This morning the frost was so severe the pond froze. Small birds skittered on the surface and the resident paradise ducks were out pecking in the frozen grass. It‘s warm in the sun on the verandah, and lulled by that, I head off for a bike ride minus the second jacket, second pair of gloves and newspaper down my front. The air is icy from last night’s snow, and a cold, head wind as we lead down the valley.
“Get in behind,” Contador calls out as we go through the village, startling the shop keeper John who is out on the footpath.
The sky is blue and everything bright after days of cloud.
“Just look at that snow back on the Old Man Range,” Contador says.
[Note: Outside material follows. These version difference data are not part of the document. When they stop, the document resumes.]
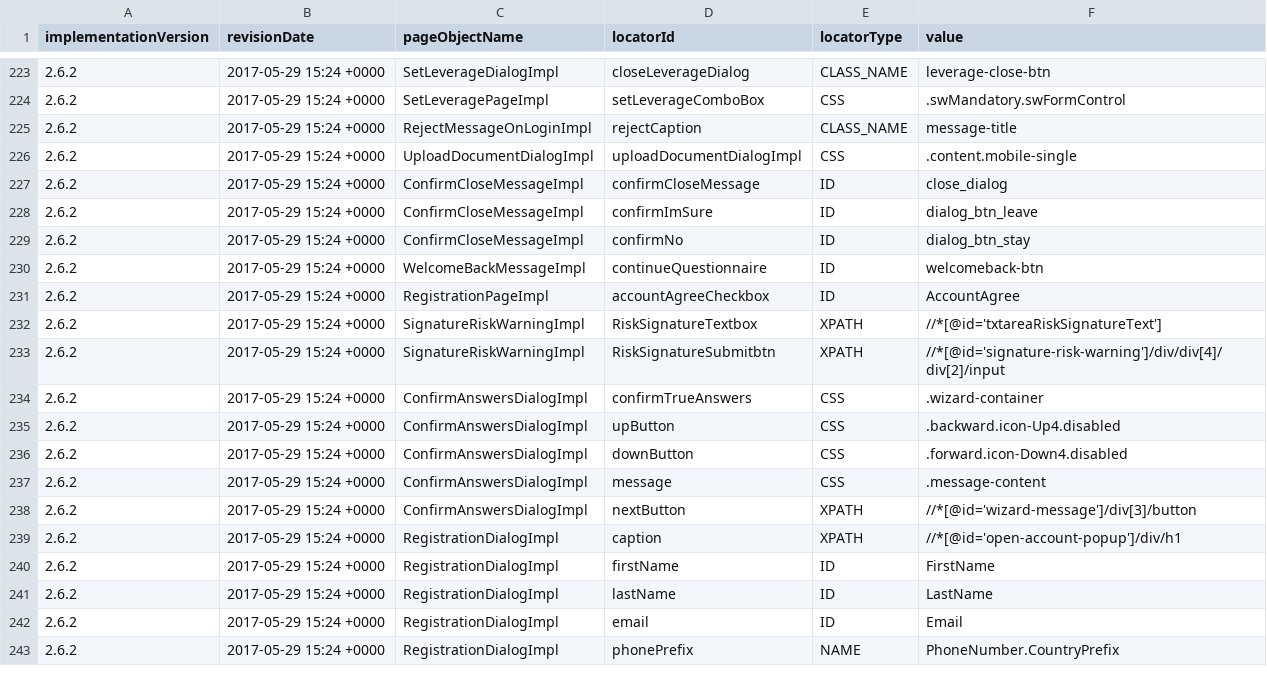
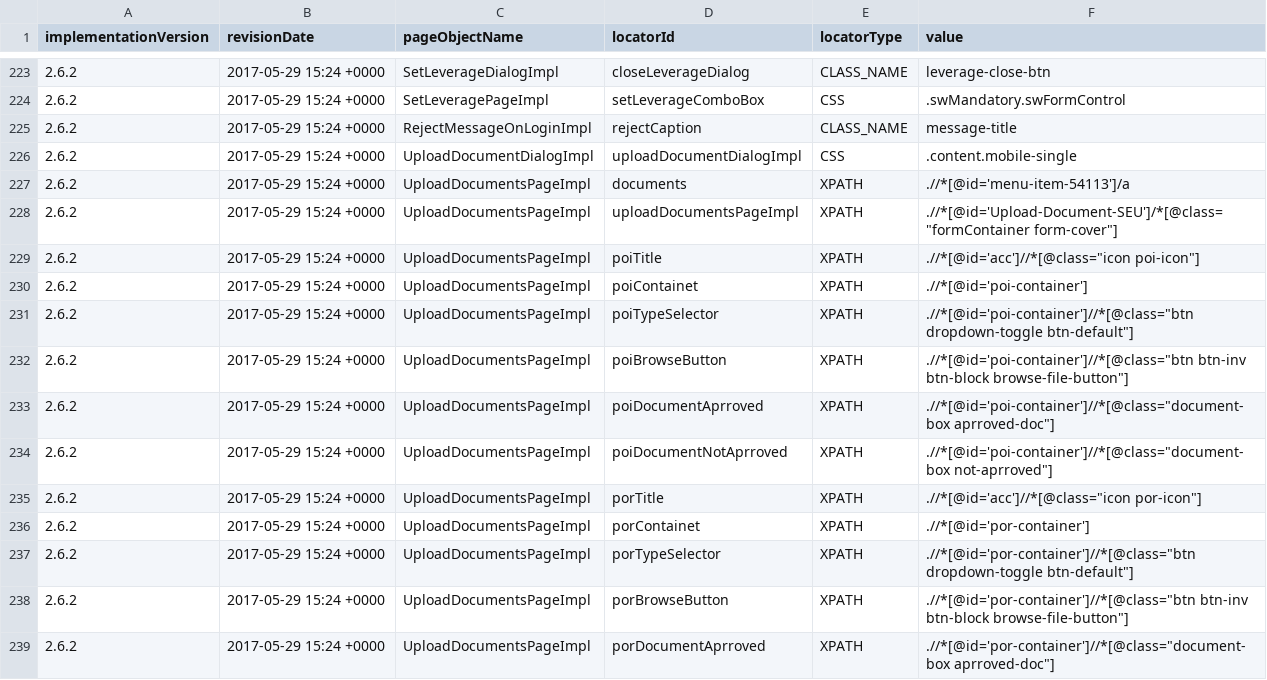
Before and after one commit to quantumua/old_atom, a CSV file: core/src/main/resources/webobjects/webObjectRepository.csv, drawn as a sheet; only a part is shown, gaps mark what is left out; the shorter side is filled out with more unchanged rows; the diff covers the shown part only; the diff names each change by its address in the sheet, - before the commit and + after, or states it on an @@ line.

Commit message:
Added new class for documents upload page (My Account->Documents)

```diff
--- a/core/src/main/resources/webobjects/webObjectRepository.csv
+++ b/core/src/main/resources/webobjects/webObjectRepository.csv
+row 227: 2.6.2 | 2017-05-29 15:24 +0000 | UploadDocumentsPageImpl | documents | XPATH | .//*[@id='menu-item-54113']/a
+row 228: 2.6.2 | 2017-05-29 15:24 +0000 | UploadDocumentsPageImpl | uploadDocumentsPageImpl | XPATH | .//*[@id='Upload-Document-SEU']/*[@class="formContainer form-cover"]
+row 229: 2.6.2 | 2017-05-29 15:24 +0000 | UploadDocumentsPageImpl | poiTitle | XPATH | .//*[@id='acc']//*[@class="icon poi-icon"]
+row 230: 2.6.2 | 2017-05-29 15:24 +0000 | UploadDocumentsPageImpl | poiContainet | XPATH | .//*[@id='poi-container']
+row 231: 2.6.2 | 2017-05-29 15:24 +0000 | UploadDocumentsPageImpl | poiTypeSelector | XPATH | .//*[@id='poi-container']//*[@class="btn dropdown-toggle btn-default"]
+row 232: 2.6.2 | 2017-05-29 15:24 +0000 | UploadDocumentsPageImpl | poiBrowseButton | XPATH | .//*[@id='poi-container']//*[@class="btn btn-inv btn-block browse-file-button"]
+row 233: 2.6.2 | 2017-05-29 15:24 +0000 | UploadDocumentsPageImpl | poiDocumentAprroved | XPATH | .//*[@id='poi-container']//*[@class="document-box aprroved-doc"]
+row 234: 2.6.2 | 2017-05-29 15:24 +0000 | UploadDocumentsPageImpl | poiDocumentNotAprroved | XPATH | .//*[@id='poi-container']//*[@class="document-box not-aprroved"]
+row 235: 2.6.2 | 2017-05-29 15:24 +0000 | UploadDocumentsPageImpl | porTitle | XPATH | .//*[@id='acc']//*[@class="icon por-icon"]
+row 236: 2.6.2 | 2017-05-29 15:24 +0000 | UploadDocumentsPageImpl | porContainet | XPATH | .//*[@id='por-container']
+row 237: 2.6.2 | 2017-05-29 15:24 +0000 | UploadDocumentsPageImpl | porTypeSelector | XPATH | .//*[@id='por-container']//*[@class="btn dropdown-toggle btn-default"]
+row 238: 2.6.2 | 2017-05-29 15:24 +0000 | UploadDocumentsPageImpl | porBrowseButton | XPATH | .//*[@id='por-container']//*[@class="btn btn-inv btn-block browse-file-button"]
+row 239: 2.6.2 | 2017-05-29 15:24 +0000 | UploadDocumentsPageImpl | porDocumentAprroved | XPATH | .//*[@id='por-container']//*[@class="document-box aprroved-doc"]
```
Also changed, not shown: 13 added rows elsewhere in this file, 7 other files.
The ranges shimmer in the distance, and I can imagine the Hector range and the back of the Remarkables, seen from further down the valley, with their white peaks as well. “And look at that snow melt in the Ida.” The stream surges bank to bank under the bridge we’re riding over.
We head up the first hill and I’m determined to keep up.
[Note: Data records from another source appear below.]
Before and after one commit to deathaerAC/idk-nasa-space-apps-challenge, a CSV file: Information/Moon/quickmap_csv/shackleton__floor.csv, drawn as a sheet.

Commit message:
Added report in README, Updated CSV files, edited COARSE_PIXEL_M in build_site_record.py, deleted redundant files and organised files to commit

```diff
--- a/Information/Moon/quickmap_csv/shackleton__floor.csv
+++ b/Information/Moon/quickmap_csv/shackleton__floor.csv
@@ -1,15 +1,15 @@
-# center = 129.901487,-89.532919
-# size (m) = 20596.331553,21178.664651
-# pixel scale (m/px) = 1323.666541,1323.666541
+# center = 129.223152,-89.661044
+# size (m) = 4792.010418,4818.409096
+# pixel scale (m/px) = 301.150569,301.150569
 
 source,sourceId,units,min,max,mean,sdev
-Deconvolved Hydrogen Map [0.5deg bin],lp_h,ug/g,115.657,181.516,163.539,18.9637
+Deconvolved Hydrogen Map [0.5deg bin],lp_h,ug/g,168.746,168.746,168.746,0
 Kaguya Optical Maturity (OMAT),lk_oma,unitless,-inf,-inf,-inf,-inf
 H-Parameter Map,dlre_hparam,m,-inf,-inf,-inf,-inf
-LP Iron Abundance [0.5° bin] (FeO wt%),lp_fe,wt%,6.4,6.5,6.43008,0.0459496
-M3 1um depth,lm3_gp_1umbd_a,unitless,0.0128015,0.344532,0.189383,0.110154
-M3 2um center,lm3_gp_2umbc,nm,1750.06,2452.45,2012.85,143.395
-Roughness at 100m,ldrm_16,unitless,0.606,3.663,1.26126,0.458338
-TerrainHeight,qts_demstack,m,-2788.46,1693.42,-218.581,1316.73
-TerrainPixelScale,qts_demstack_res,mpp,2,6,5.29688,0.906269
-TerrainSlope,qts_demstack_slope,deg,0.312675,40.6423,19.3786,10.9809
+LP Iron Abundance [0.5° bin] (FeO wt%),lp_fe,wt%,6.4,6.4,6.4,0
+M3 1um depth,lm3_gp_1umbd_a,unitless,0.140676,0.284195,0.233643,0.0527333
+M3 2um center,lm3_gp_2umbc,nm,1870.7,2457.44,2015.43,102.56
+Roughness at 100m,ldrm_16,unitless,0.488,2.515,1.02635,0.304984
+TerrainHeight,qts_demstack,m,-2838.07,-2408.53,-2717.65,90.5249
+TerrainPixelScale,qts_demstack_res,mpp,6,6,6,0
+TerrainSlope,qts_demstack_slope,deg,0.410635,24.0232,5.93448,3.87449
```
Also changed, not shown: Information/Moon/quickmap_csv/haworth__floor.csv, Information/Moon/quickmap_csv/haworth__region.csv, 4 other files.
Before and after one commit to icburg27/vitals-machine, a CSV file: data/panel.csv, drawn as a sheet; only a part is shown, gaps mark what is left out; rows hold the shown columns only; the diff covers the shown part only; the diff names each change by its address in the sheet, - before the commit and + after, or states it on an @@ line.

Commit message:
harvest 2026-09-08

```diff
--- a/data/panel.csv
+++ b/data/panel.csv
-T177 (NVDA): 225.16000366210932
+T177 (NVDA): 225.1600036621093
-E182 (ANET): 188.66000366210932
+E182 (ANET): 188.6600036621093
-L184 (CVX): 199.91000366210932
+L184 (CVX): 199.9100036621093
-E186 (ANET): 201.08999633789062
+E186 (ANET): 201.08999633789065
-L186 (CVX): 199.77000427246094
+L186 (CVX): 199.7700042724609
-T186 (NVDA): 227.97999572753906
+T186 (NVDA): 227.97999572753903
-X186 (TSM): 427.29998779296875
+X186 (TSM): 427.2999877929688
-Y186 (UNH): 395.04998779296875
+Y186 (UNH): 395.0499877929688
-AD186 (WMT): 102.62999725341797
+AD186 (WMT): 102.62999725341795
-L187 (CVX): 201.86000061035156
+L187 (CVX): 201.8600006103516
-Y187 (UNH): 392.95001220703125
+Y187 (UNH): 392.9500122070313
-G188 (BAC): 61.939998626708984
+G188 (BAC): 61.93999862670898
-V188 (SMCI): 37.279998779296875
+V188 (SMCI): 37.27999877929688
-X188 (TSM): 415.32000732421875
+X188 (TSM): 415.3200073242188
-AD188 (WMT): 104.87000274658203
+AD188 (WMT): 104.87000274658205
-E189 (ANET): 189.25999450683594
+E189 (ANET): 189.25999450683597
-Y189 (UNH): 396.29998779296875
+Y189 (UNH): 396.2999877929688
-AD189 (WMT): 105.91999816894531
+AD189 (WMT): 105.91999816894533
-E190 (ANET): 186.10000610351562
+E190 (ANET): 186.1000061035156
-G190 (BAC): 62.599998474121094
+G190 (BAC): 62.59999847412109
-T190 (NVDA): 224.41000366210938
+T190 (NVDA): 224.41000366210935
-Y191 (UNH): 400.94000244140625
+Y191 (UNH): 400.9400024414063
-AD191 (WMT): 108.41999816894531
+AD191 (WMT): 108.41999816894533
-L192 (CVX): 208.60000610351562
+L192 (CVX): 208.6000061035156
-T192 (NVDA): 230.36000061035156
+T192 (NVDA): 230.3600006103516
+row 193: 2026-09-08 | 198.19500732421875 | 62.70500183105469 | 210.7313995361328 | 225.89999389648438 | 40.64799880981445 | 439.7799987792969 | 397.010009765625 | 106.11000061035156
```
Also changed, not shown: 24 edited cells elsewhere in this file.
“You’re a dogged bastard with your speed,” I say.
“I’m riding doggedly,” Contador says. “And I’ve got two voices in my head. One says Button off, and the other says Keep it up, don’t be a wuss. I want to get better.”
Same. There are logs still jammed in the fence lines from the floods, and further up the sheep are still munching their way through the paddock of turnips – fodder beet, actually. They’ve got half of the thirty acres paddock to go. No smell of beet as we ride past, the wind is swinging from the west.
The sheep, and two mares and their yearling foals in a far paddock are the only stock for miles around. Such lovely, empty country.
The farmers are gearing up for spring though – Jimmy drives through a gateway with a long boom across his tractor and further down the road equipment for ploughing waits by the fence line.
At the crossroads, Blackstone Hill in the distance.
When we turn to go home, Contador picks up speed. “Brace yourself,” he says, and I know there’ll be suffering involved.
I can’t think of anything good to say about 13 kilometres of steadily rising road. Later Contador tells me he kept up the pace by telling himself just keep pedalling in circles, keep going…
I plug on, sometimes lifting mine eyes to the mountains, to remind myself why I am out here. The sun lights the long grass on the edge of the road as if it is tussock or straw, and in front, the wide, white reach of the Hawkduns and Mt Ida at the end of the road.